### [EXERCISE OBJECTIVE]
Copy each line below that includes "README".

### [Edit difference data]
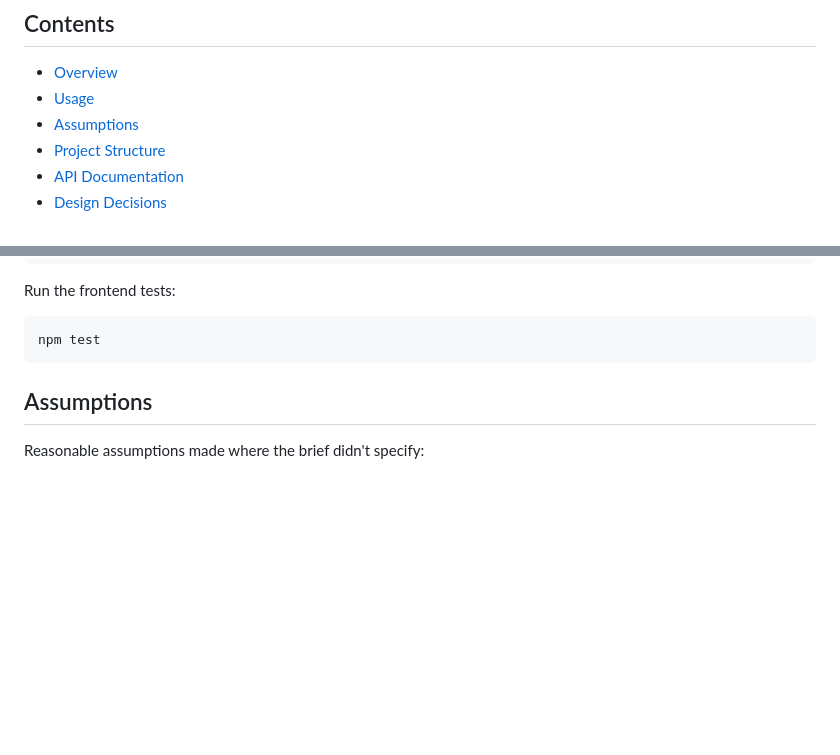
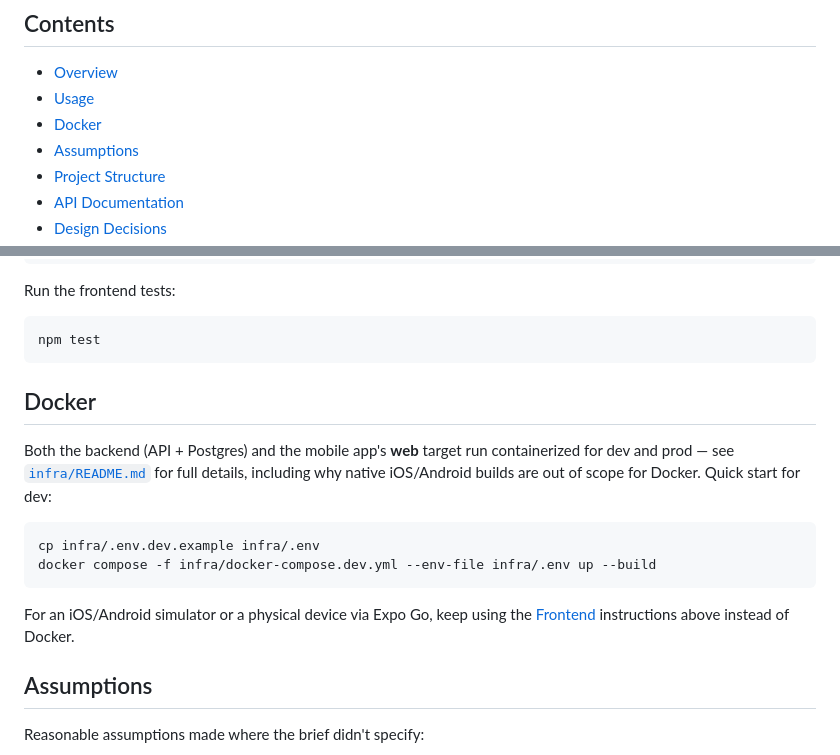
Before and after one commit to SobhanRjz/fitness_attendance, a Markdown page: README.md, 2 parts joined by grey strips. GitHub-like rendering; blank space fills up the shorter version.

Commit message:
docs: add Docker quick start section

````diff
--- a/README.md
+++ b/README.md
@@ -11,6 +11,7 @@ staff editing the same class at once.
 
 - [Overview](#overview)
 - [Usage](#usage)
+- [Docker](#docker)
 - [Assumptions](#assumptions)
 - [Project Structure](#project-structure)
 - [API Documentation](#api-documentation)
@@ -97,6 +98,23 @@ Run the frontend tests:
 ```bash
 npm test
 ```
+
+
+
+## Docker
+
+Both the backend (API + Postgres) and the mobile app's **web** target run
+containerized for dev and prod — see [`infra/README.md`](infra/README.md) for
+full details, including why native iOS/Android builds are out of scope for
+Docker. Quick start for dev:
+
+```bash
+cp infra/.env.dev.example infra/.env
+docker compose -f infra/docker-compose.dev.yml --env-file infra/.env up --build
+```
+
+For an iOS/Android simulator or a physical device via Expo Go, keep using the
+[Frontend](#frontend) instructions above instead of Docker.
 
 
 
````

### [ANSWER SPACE]
Before and after one commit to SobhanRjz/fitness_attendance, a Markdown page: README.md, 2 parts joined by grey strips. GitHub-like rendering; blank space fills up the shorter version.
--- a/README.md
+++ b/README.md
+containerized for dev and prod — see [`infra/README.md`](infra/README.md) for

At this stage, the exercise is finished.